"The fact that Dr. Perry, a political outsider, earned enough votes for a runoff proves that voters have an appetite for electing qualified Republican women and that critical primary support will help get them there," Winning for Women executive director Rebecca Schuller said in a statement Tuesday night.
"We're proud that Dr. Perry was our first endorsement, and we look forward to getting her over the finish line," Schuller added.
Tuesday’s results are a loss for the Club for Growth, normally a heavy hitter in GOP primaries in safe seats. The club’s pick won a similarly crowded 17-person primary in North Carolina’s 13th District three years ago. But its candidate in this race, accountant Celeste Cairns, came in ninth. The club spent about $200,000 boosting Cairns and worked with a super PAC called Awake Carolina that spent another $100,000 for her.
Murphy, a urologic surgeon from Pitt County, was long considered to be the closest thing to a front-runner. By the end of the pre-primary reporting period, he had raised and spent the most. He had loaned his campaign $50,000. Perry had loaned her campaign $30,000.
Despite a personally close relationship with North Carolina Rep. Mark Meadows, the chairman of the House Freedom Caucus, who convinced Murphy (and others) to get into the race, Murphy was attacked as an establishment pick who sponsored an alternative version of Medicaid expansion in the state.
Members of the North Carolina delegation stayed out of the GOP primary, saying they had no plans to get involved at least until the runoff. Perry picked up endorsement from Republican female members from other states. Missouri Reps.
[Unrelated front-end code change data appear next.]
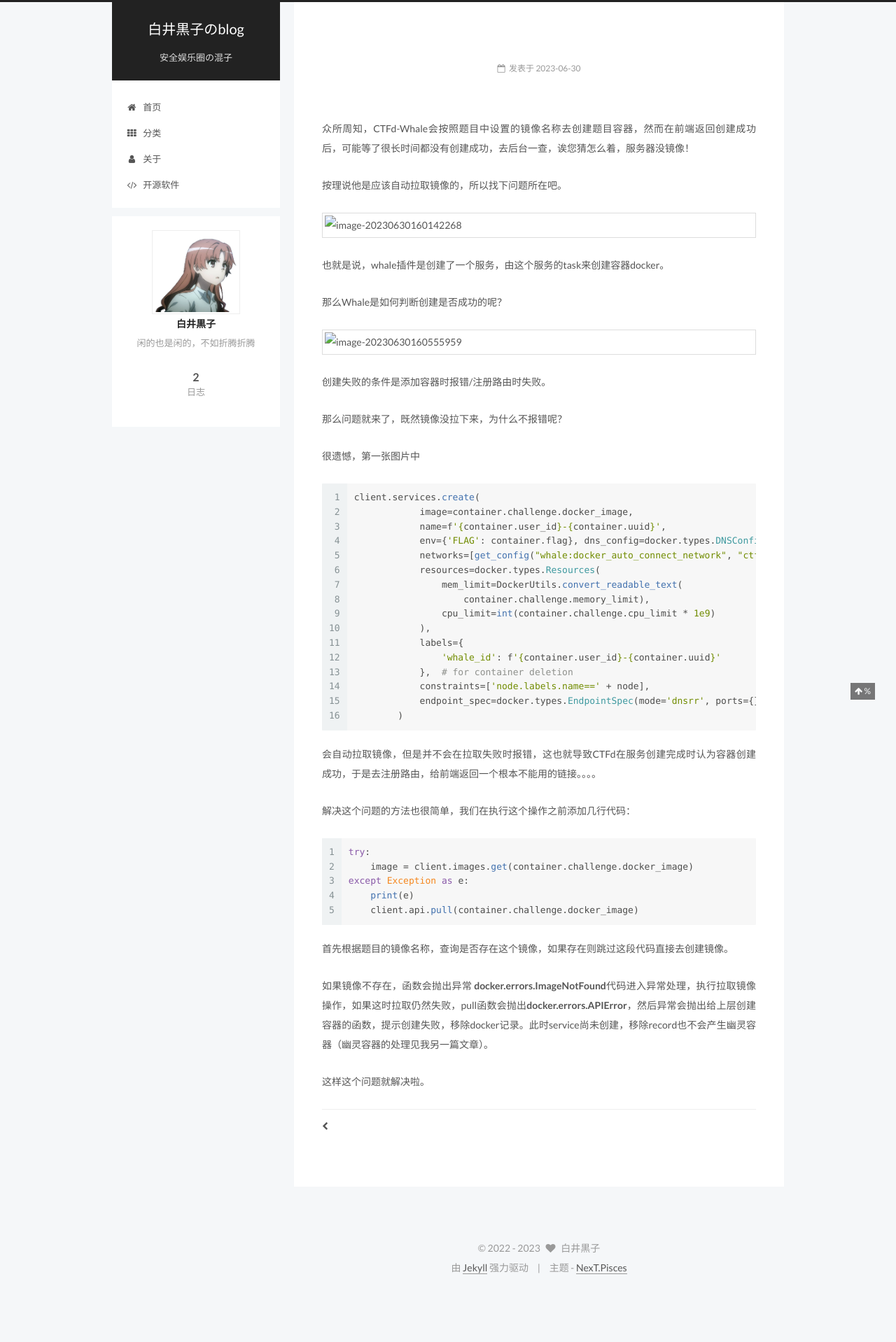
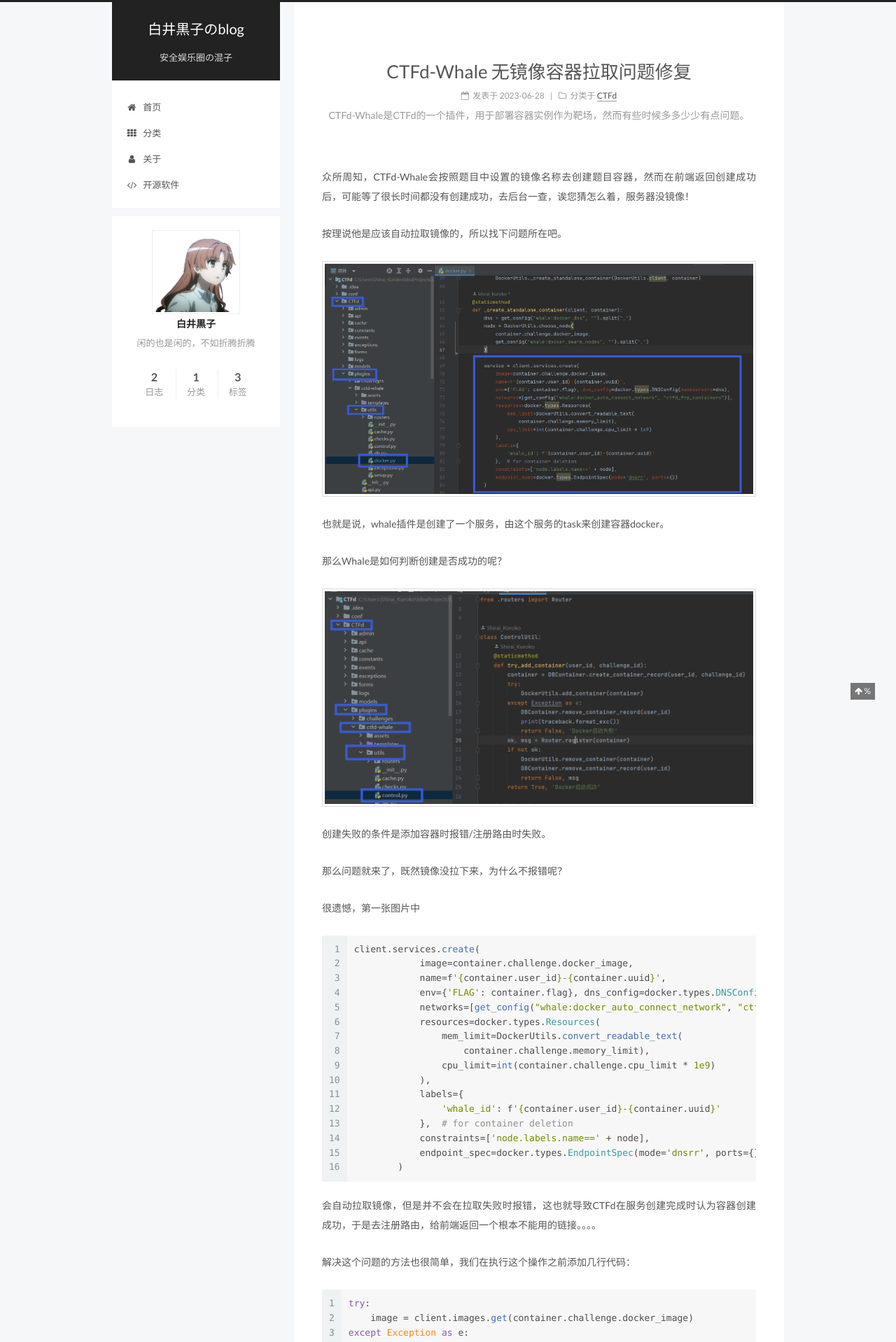
Before and after one commit to IShiraiKurokoI/IShiraiKurokoI.github.io, a Jekyll site: the page built from _posts/2023-06-28-CTFd-Whale-Pull-Fix.md, in a window 1280 px wide. Shown: the top 1918 px of the page at 70% size. Built offline with Jekyll 4.4.1, drawn with Linux system fonts in a browser that asks for light colours; before the commit the page ends 1846 px from its top, so only the background shows below that; some of the changed text lies outside the part shown.

```diff
--- a/_posts/2023-06-28-CTFd-Whale-Pull-Fix.md
+++ b/_posts/2023-06-28-CTFd-Whale-Pull-Fix.md
@@ -8,7 +8,6 @@ tags:
  - CTFd-Whale
  - Docker
 date: 2023-06-28
-![image-20230630160142268](image-20230630160142268.png)
 ---
 众所周知，CTFd-Whale会按照题目中设置的镜像名称去创建题目容器，然而在前端返回创建成功后，可能等了很长时间都没有创建成功，去后台一查，诶您猜怎么着，服务器没镜像！
 
```
Also changed, not shown: _posts/2023-06-29-CTFd-Ghost-Container.md (+0 -1 lines).
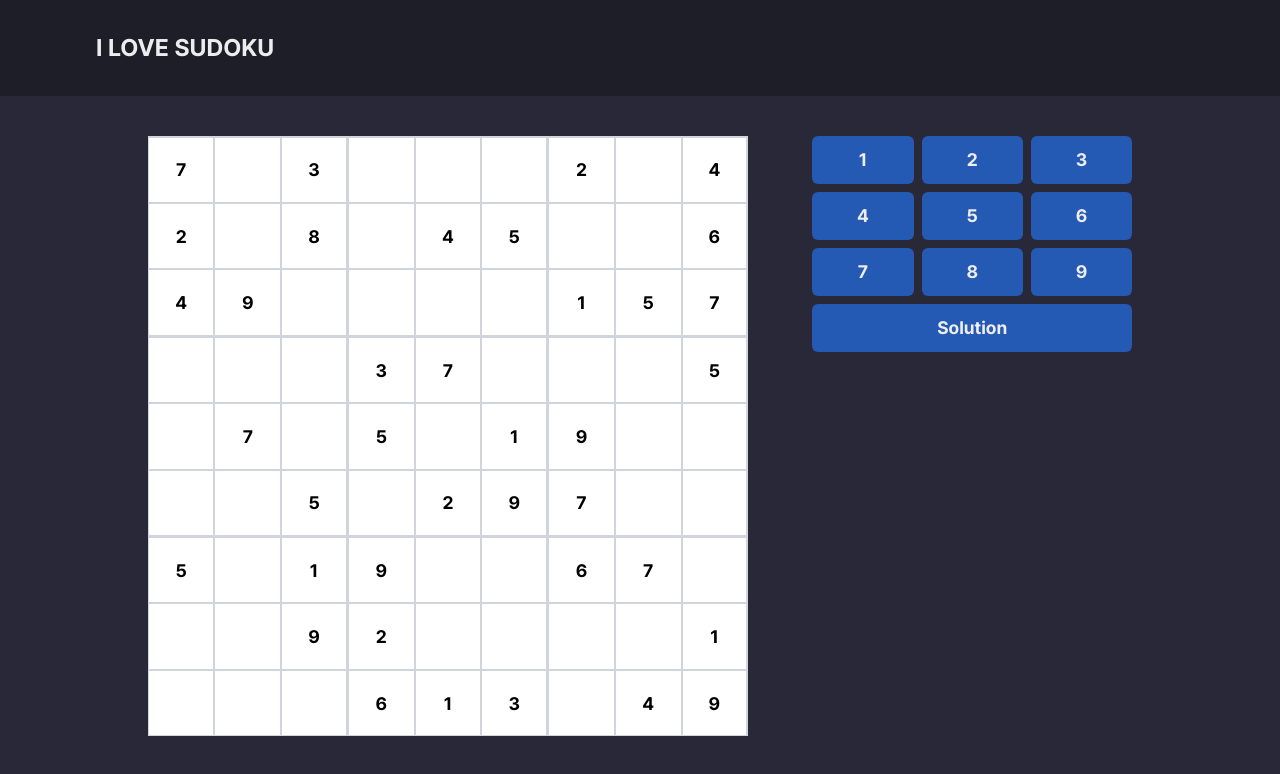
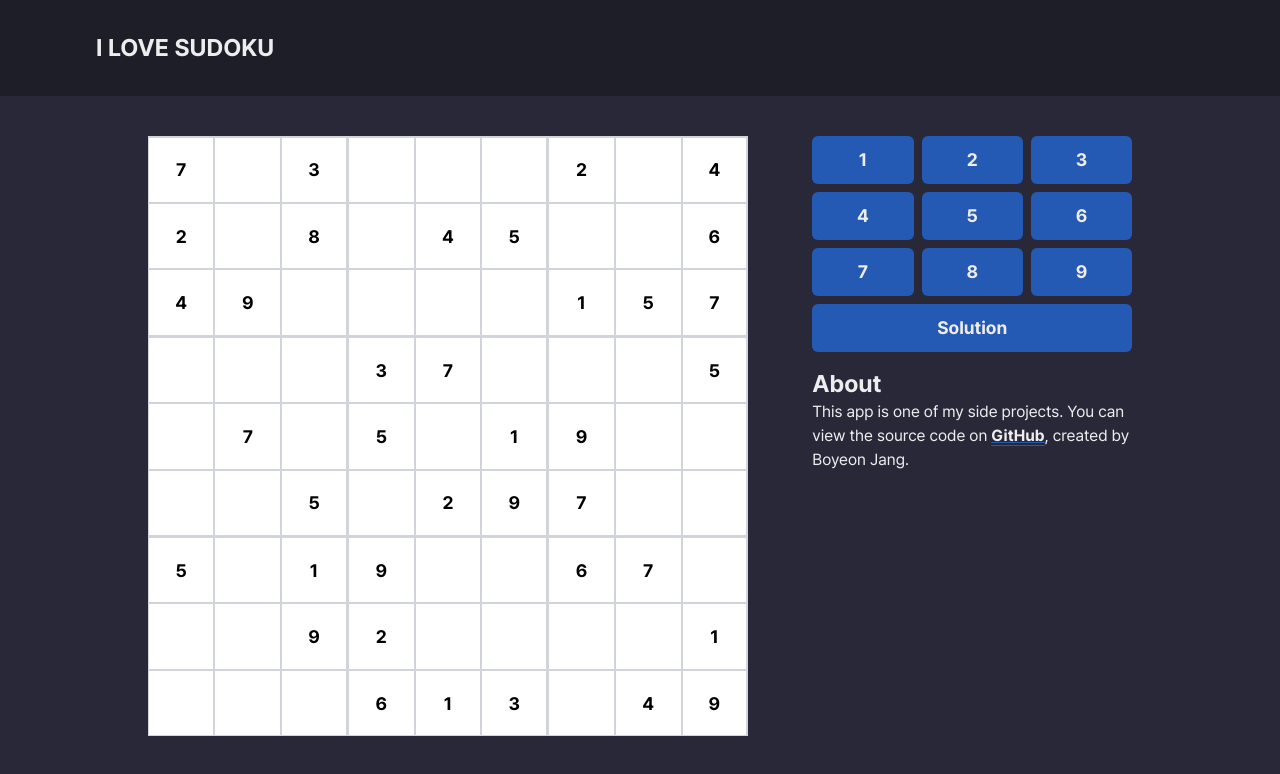
Before and after one commit to boyeoon/i-love-sudoku, a Next.js app: page / in a window 1280 px wide. Shown: the top 774 px of the page. Built offline with nearby package versions, Linux system fonts and the light colour scheme.

Commit message:
feat: add About component

```diff
--- /dev/null
+++ b/app/_components/About.tsx
@@ -0,0 +1,15 @@
+import React from 'react';
+
+export default function About() {
+  return (
+    <div className="content-between grid w-80 mt-4">
+      <p>
+        <span className="block text-2xl font-bold">About</span>
+        <span>
+          This app is one of my side projects. You can view the source code on&nbsp;
+          <a className="font-bold underline decoration-double decoration-[#255AB4] hover:text-[#255AB4]" href="https://github.com/BoYeonJang/i-love-sudoku" target="_blank" rel="noopener noreferrer">GitHub</a>, created by Boyeon Jang.
+        </span>
+      </p>
+    </div>
+  );
+}
--- a/app/_components/Sudoku.tsx
+++ b/app/_components/Sudoku.tsx
@@ -1,9 +1,10 @@
 "use client";
 
 import { useState, useEffect } from 'react';
+import getSudokuPuzzles from '../_data/SudokuPuzzles';
 import Button from './Button';
-import getSudokuPuzzles from '../_data/SudokuPuzzles';
-import Modal from './Modall';
+import Modal from './Modal';
+import About from './About';
 
 // 전체 보드 9x9x 크기
 const SIZE = 9;
@@ -230,7 +231,7 @@ export default function Sudoku() {
   return (
     <div className="flex justify-between">
       <div>
-      {renderBoard()}
+        {renderBoard()}
       </div>
       <div className="w-16" />
       <div className="w-80">
@@ -241,6 +242,7 @@ export default function Sudoku() {
             onClick={solveCurrentPuzzle}
           />
         </div>
+      <About />
       </div>
       {isSolved && <Modal isVisible={isSolved} onClose={handleCloseModal} />}
     </div>
--- a/app/page.tsx
+++ b/app/page.tsx
@@ -22,12 +22,6 @@ export default function Home() {
         {/* <DropdownButton menuName="내 메뉴" options={['옵션 1', '옵션 2', '옵션 3']} /> */}
         <div className="">
           <Sudoku />
-          {/* <div className="content-between grid w-80">
-            <p>
-              <span className="block text-2xl font-bold">About</span>
-              <span>This app is one of my side projects. You can view the source code here on <a className="font-bold underline underline-offset-1" href="https://github.com/BoYeonJang/i-love-sudoku" target="_blank">GitHub</a>. Created by Boyeon Jang</span>
-            </p>
-          </div> */}
         </div>
       </main>
       <footer className="px-24 py-8">
```
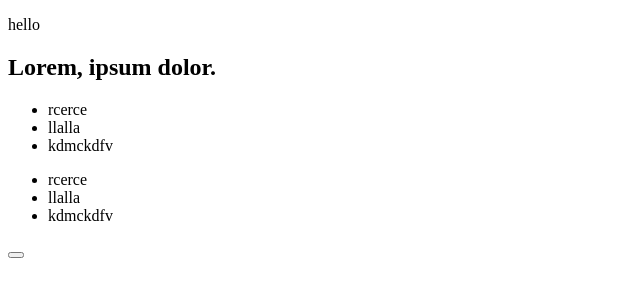
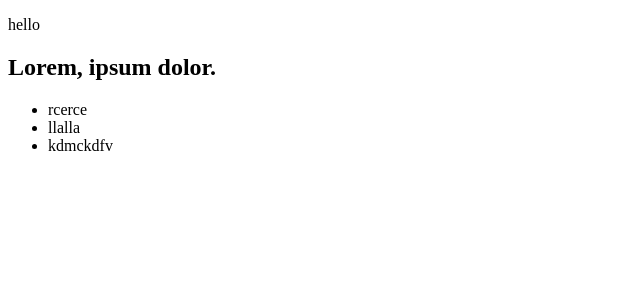
Before and after one commit to iuliiaaaa/samGit, a plain HTML site: page index.html in a window 1280 px wide. Shown: the whole page, without its empty margins (0-640 px from the left). Drawn offline with Linux system fonts and the light colour scheme.

Commit message:
новый коммит

```diff
--- a/index.html
+++ b/index.html
@@ -9,7 +9,7 @@
 <body>
     <p>hello</p>
     <header>
-        <div class="box"></div>
+        <div class="boxes"></div>
     </header>
     <section>
         <div></div>
@@ -21,11 +21,5 @@
         <li>llalla</li>
         <li>kdmckdfv</li>
     </ul>
-    <ul>
-        <li>rcerce</li>
-        <li>llalla</li>
-        <li>kdmckdfv</li>
-    </ul>
-    <button></button>
 </body>
 </html>
```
Vicky Hartzler and Ann Wagner, Washington Rep. Cathy McMorris Rodgers and Mississippi Sen. Cindy Hyde-Smith all donated to her for the primary. Murphy had the financial backing of Florida Rep. Neal Dunn.
On the Democratic side, North Carolina Rep. G.K. Butterfield backed Thomas, who loaned his own campaign $200,000. Excluding that loan, Bew raised more money for the primary. He had national support among Democrats who thought he brought the same military profile to a Trump district as many of the party’s winners in 2018. Veterans of the Democratic Congressional Campaign Committee were running Bew’s campaign, and his military background earned him a New York Times profile ahead of the primary.
Thomas earned some negative headlines in the final days of the race. A report from the state auditor’s office last week criticized how the executive director of North Carolina Global TransPark — who was Thomas then — oversaw its internal accounting. The report did not mention Thomas by name, but it could resurface in future GOP attacks on the candidate.